Google has trained its eyes on businesses looking to move away from Microsoft Exchange to alternative e-mail systems with its aptly named Google Apps Migration for Microsoft Exchange tool. It will connect to the company's Exchange to seamlessly migrate e-mail, calendar entries as well as contact data over to Google Apps.
Google says its Google Apps Migration for Microsoft Exchange utility will work with Microsoft Exchange 2003 and 2007, and both the on-premise and hosted versions. It's free to customers of Google Apps Premier, which is priced at $50 per user per year, and to those who qualify for the Education Edition.
Of course, a closer read will show that there is no mention of support for Tasks & Notes, for which there is no matching feature in Google Apps.

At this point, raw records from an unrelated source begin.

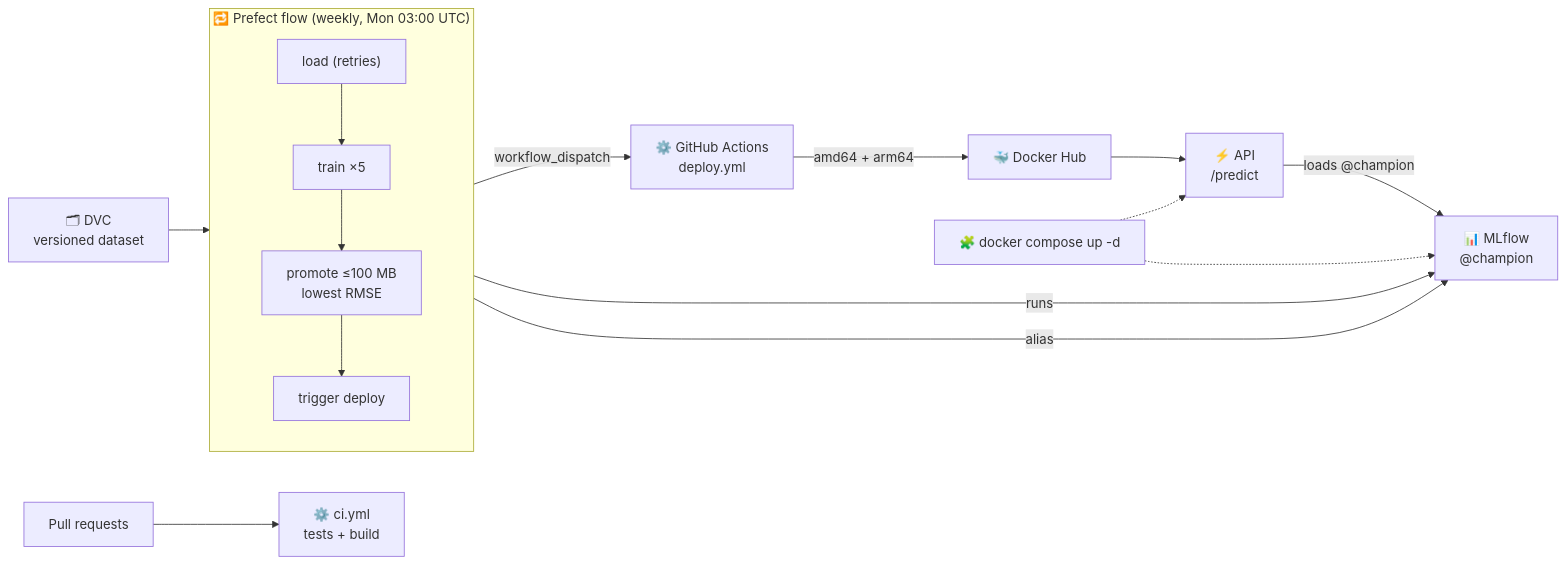
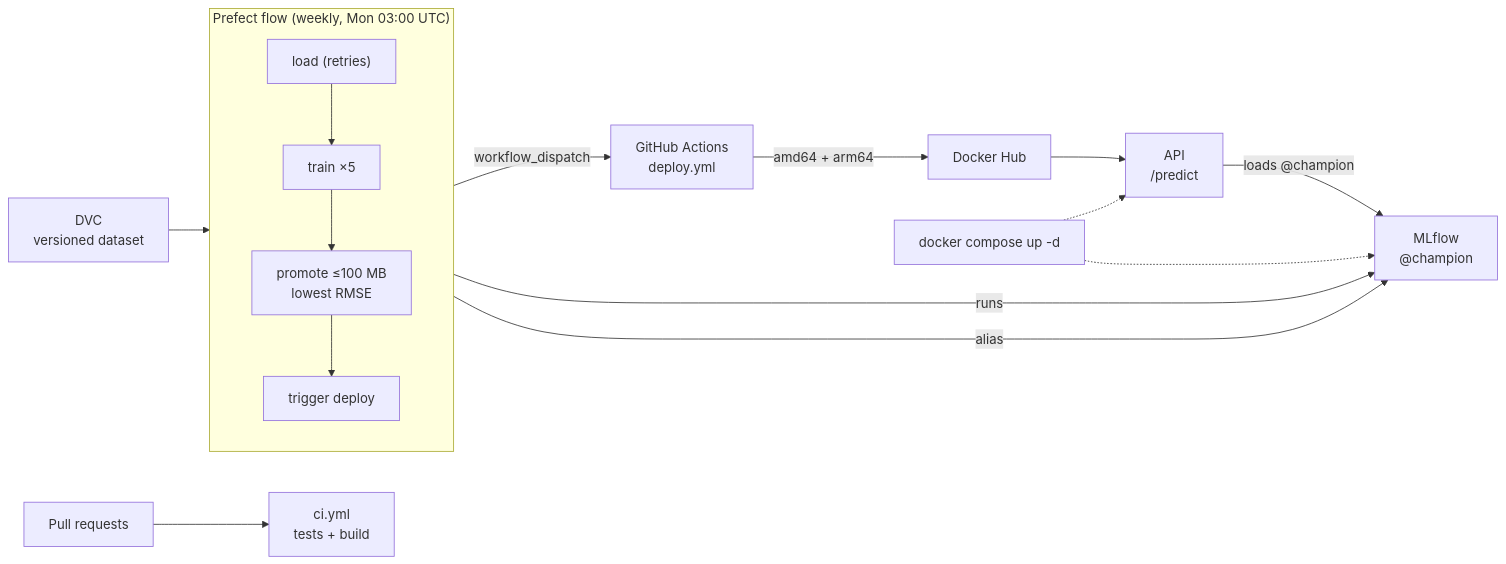
One commit to shikharkumar13/-NYC-Airbnb-Price-Prediction-MLOps changed the diagram in docs/guide/08_wrapup.md. Above: the diagram before and after it, drawn with Mermaid. The commit also changed other lines of this file and 15 other files, not shown here.

````diff
--- a/docs/guide/08_wrapup.md
+++ b/docs/guide/08_wrapup.md
@@ -83,17 +85,17 @@
 ```mermaid
 flowchart LR
-    DVC["🗂 DVC\nversioned dataset"] --> PF
-    subgraph PF ["🔁 Prefect flow (weekly, Mon 03:00 UTC)"]
+    DVC["DVC\nversioned dataset"] --> PF
+    subgraph PF ["Prefect flow (weekly, Mon 03:00 UTC)"]
         direction TB
         L["load (retries)"] --> T["train ×5"] --> PR["promote ≤100 MB\nlowest RMSE"] --> TD["trigger deploy"]
     end
-    T -- "runs" --> MLF["📊 MLflow\n@champion"]
+    T -- "runs" --> MLF["MLflow\n@champion"]
     PR -- "alias" --> MLF
-    TD -- "workflow_dispatch" --> GH["⚙️ GitHub Actions\ndeploy.yml"]
-    GH -- "amd64 + arm64" --> HUB["🐳 Docker Hub"]
-    HUB --> API["⚡ API\n/predict"]
+    TD -- "workflow_dispatch" --> GH["GitHub Actions\ndeploy.yml"]
+    GH -- "amd64 + arm64" --> HUB["Docker Hub"]
+    HUB --> API["API\n/predict"]
     API -- "loads @champion" --> MLF
-    PRS["Pull requests"] --> CI["⚙️ ci.yml\ntests + build"]
-    DC["🧩 docker compose up -d"] -.-> MLF
+    PRS["Pull requests"] --> CI["ci.yml\ntests + build"]
+    DC["docker compose up -d"] -.-> MLF
     DC -.-> API
 ```
````
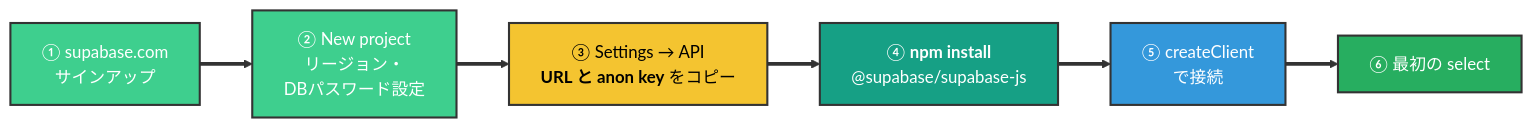
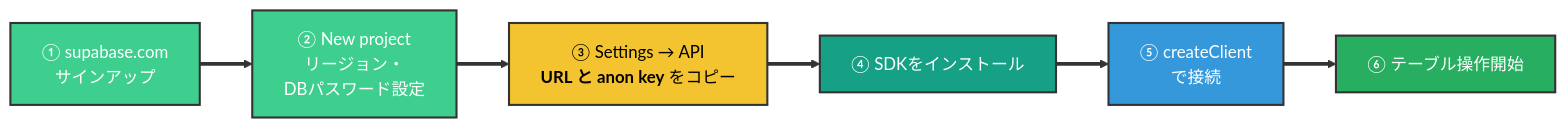
One commit to kasuyaofcb/tech_docs changed the fourth of 27 diagrams in supabase/supabase.md. Above: the diagram before and after it, drawn with Mermaid. The commit also changed other lines of this file, not shown here.

````diff
--- a/supabase/supabase.md
+++ b/supabase/supabase.md
@@ -89,15 +89,15 @@
 ```mermaid
 flowchart LR
     S1["① supabase.com<br/>サインアップ"] ==> S2["② New project<br/>リージョン・<br/>DBパスワード設定"]
     S2 ==> S3["③ Settings → API<br/><b>URL と anon key</b> をコピー"]
-    S3 ==> S4["④ <b>npm install</b><br/>@supabase/supabase-js"]
+    S3 ==> S4["④ SDKをインストール"]
     S4 ==> S5["⑤ createClient<br/>で接続"]
-    S5 ==> S6["⑥ 最初の select"]
+    S5 ==> S6["⑥ テーブル操作開始"]
 
     style S1 fill:#3ECF8E,color:#FFFFFF,stroke:#333,stroke-width:2px
     style S2 fill:#3ECF8E,color:#FFFFFF,stroke:#333,stroke-width:2px
     style S3 fill:#F4C430,color:#000,stroke:#333,stroke-width:2px
     style S4 fill:#16A085,color:#FFFFFF,stroke:#333,stroke-width:2px
     style S5 fill:#3498DB,color:#FFFFFF,stroke:#333,stroke-width:2px
     style S6 fill:#27AE60,color:#FFFFFF,stroke:#333,stroke-width:2px
 ```
````
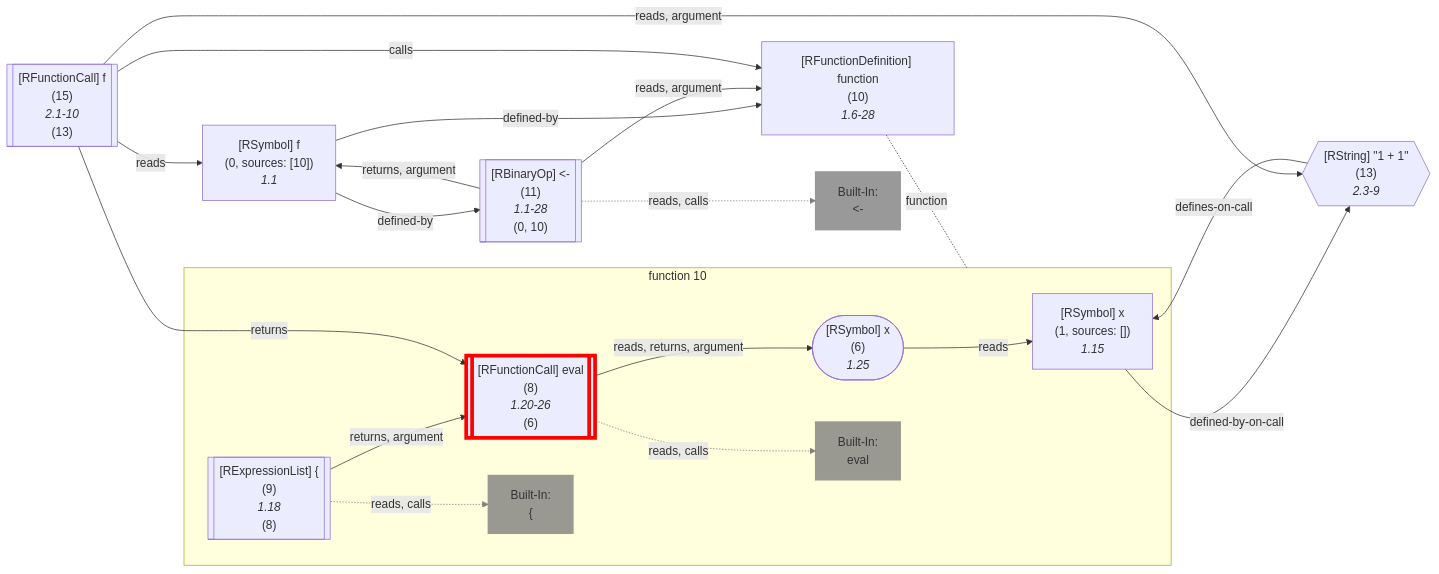
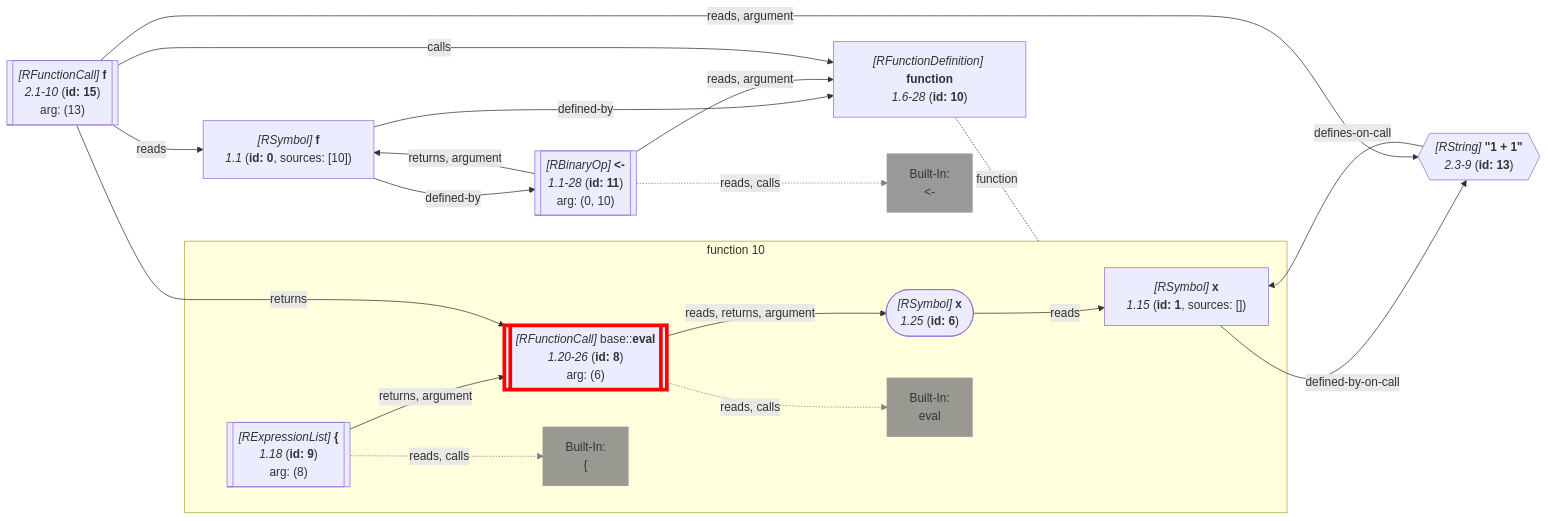
One commit to flowr-analysis/flowr changed the ninth of 21 diagrams in wiki/Query API.md. Above: the diagram before and after it, drawn with Mermaid. The commit also changed other lines of this file and 87 other files, not shown here.

````diff
--- a/wiki/Query API.md
+++ b/wiki/Query API.md
@@ -3911,73 +3849,64 @@
 ```mermaid
 flowchart LR
-    10["`#91;RFunctionDefinition#93; function
-      (10)
-      *1.6-28*`"]
+    10["`*#91;RFunctionDefinition#93;* **function**
+      *1.6-28* (**id: 10**)`"]
 
 subgraph "flow-10" [function 10]
-    1["`#91;RSymbol#93; x
-      (1, sources: [])
-      *1.15*`"]
-    6(["`#91;RSymbol#93; x
-      (6)
-      *1.25*`"])
-    8[["`#91;RFunctionCall#93; eval
-      (8)
-      *1.20-26*
-    (6)`"]]
+    1["`*#91;RSymbol#93;* **x**
+      *1.15* (**id: 1**, sources: [])`"]
+    6(["`*#91;RSymbol#93;* **x**
+      *1.25* (**id: 6**)`"])
+    8[["`*#91;RFunctionCall#93;* base#58;#58;**eval**
+      *1.20-26* (**id: 8**)
+    arg: (6)`"]]
     style 8 stroke:red,stroke-width:5px; 
     built-in:eval["`Built-In:
 eval`"]
     style built-in:eval stroke:gray,fill:gray,stroke-width:2px,opacity:.8;
-    9[["`#91;RExpressionList#93; #123;
-      (9)
-      *1.18*
-    (8)`"]]
+    9[["`*#91;RExpressionList#93;* **#123;**
+      *1.18* (**id: 9**)
+    arg: (8)`"]]
     built-in:_["`Built-In:
 #123;`"]
     style built-in:_ stroke:gray,fill:gray,stroke-width:2px,opacity:.8;
 end
    %% No edges found for 10
-    0["`#91;RSymbol#93; f
-      (0, sources: [10])
-      *1.1*`"]
-    11[["`#91;RBinaryOp#93; #60;#45;
-      (11)
-      *1.1-28*
-    (0, 10)`"]]
+    0["`*#91;RSymbol#93;* **f**
+      *1.1* (**id: 0**, sources: [10])`"]
+    11[["`*#91;RBinaryOp#93;* **#60;#45;**
+      *1.1-28* (**id: 11**)
+    arg: (0, 10)`"]]
     built-in:_-["`Built-In:
 #60;#45;`"]
     style built-in:_- stroke:gray,fill:gray,stroke-width:2px,opacity:.8;
-    13{{"`#91;RString#93; #34;1 #43; 1#34;
-      (13)
-      *2.3-9*`"}}
+    13{{"`*#91;RString#93;* **#34;1 #43; 1#34;**
+      *2.3-9* (**id: 13**)`"}}
     %% Environment of 15 [level: 0]:
     %% Built-in
-    %% 1949----------------------------------------
+    %% 3102----------------------------------------
     %%   f: {**f** (id: 0, type: Function, def. @11)}
-    15[["`#91;RFunctionCall#93; f
-      (15)
-      *2.1-10*
-    (13)`"]]
+    15[["`*#91;RFunctionCall#93;* **f**
+      *2.1-10* (**id: 15**)
+    arg: (13)`"]]
     1 -->|"defined-by-on-call"| 13
     6 -->|"reads"| 1
     8 -->|"reads, returns, argument"| 6
     8 -.->|"reads, calls"| built-in:eval
     linkStyle 3 stroke:gray;
     9 -->|"returns, argument"| 8
     9 -.->|"reads, calls"| built-in:_
     linkStyle 5 stroke:gray;
 10 -.-|function| flow-10
 
     0 -->|"defined-by"| 10
     0 -->|"defined-by"| 11
     11 -->|"reads, argument"| 10
     11 -->|"returns, argument"| 0
     11 -.->|"reads, calls"| built-in:_-
     linkStyle 11 stroke:gray;
     13 -->|"defines-on-call"| 1
     15 -->|"reads, argument"| 13
     15 -->|"reads"| 0
     15 -->|"returns"| 8
     15 -->|"calls"| 10
 ```
````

This might be a moot point, of course, since probably few people use this aspect of Exchange.
No upper limit or minimum user count are mentioned, though it is immediately clear to me that small and medium businesses stand to benefit the most from this tool. Apart from the large amount of Exchange data to be transferred and the inherent technical complexity, you also have to consider continuity of operations. These are some of the concerns that the tool attempts to address.
For example, the Official Google Enterprise Blog touts ease of migration in just four steps. Administrators can move users en masse or selectively in multiple phrases so as not to overburden the available bandwidth during office hours.
In addition, Google says employees can continue to use Microsoft Exchange without interruption during the migration. No performance metrics were offered, but the Google blog entry talks of how "hundreds of users" can be migrated "at the same time."
To get a better feel for how the utility works, I delved into administrator guide and found that the utility will transfer messages at a rate of 1 per second, and on all selected users simultaneously. This means that a mailbox with 10,000 e-mails theoretically will take less than three hours to complete, assuming that the server and network hold up, of course.
Overall, the solution looks like what the harried administrator or IT manager for an SMB looking to move away from Microsoft Exchange will be looking for. Obviously, this assumes the business is ready to switch to Google Apps in the first place, a topic that I will explore in a another blog.
In the meantime, system administrators can check out the official Administrator Guide for Google Apps Migration for Microsoft Exchange for additional technical information. Executives interested in how the ROI pans out will want to look at the online calculator offered by Google to perform a cost comparison.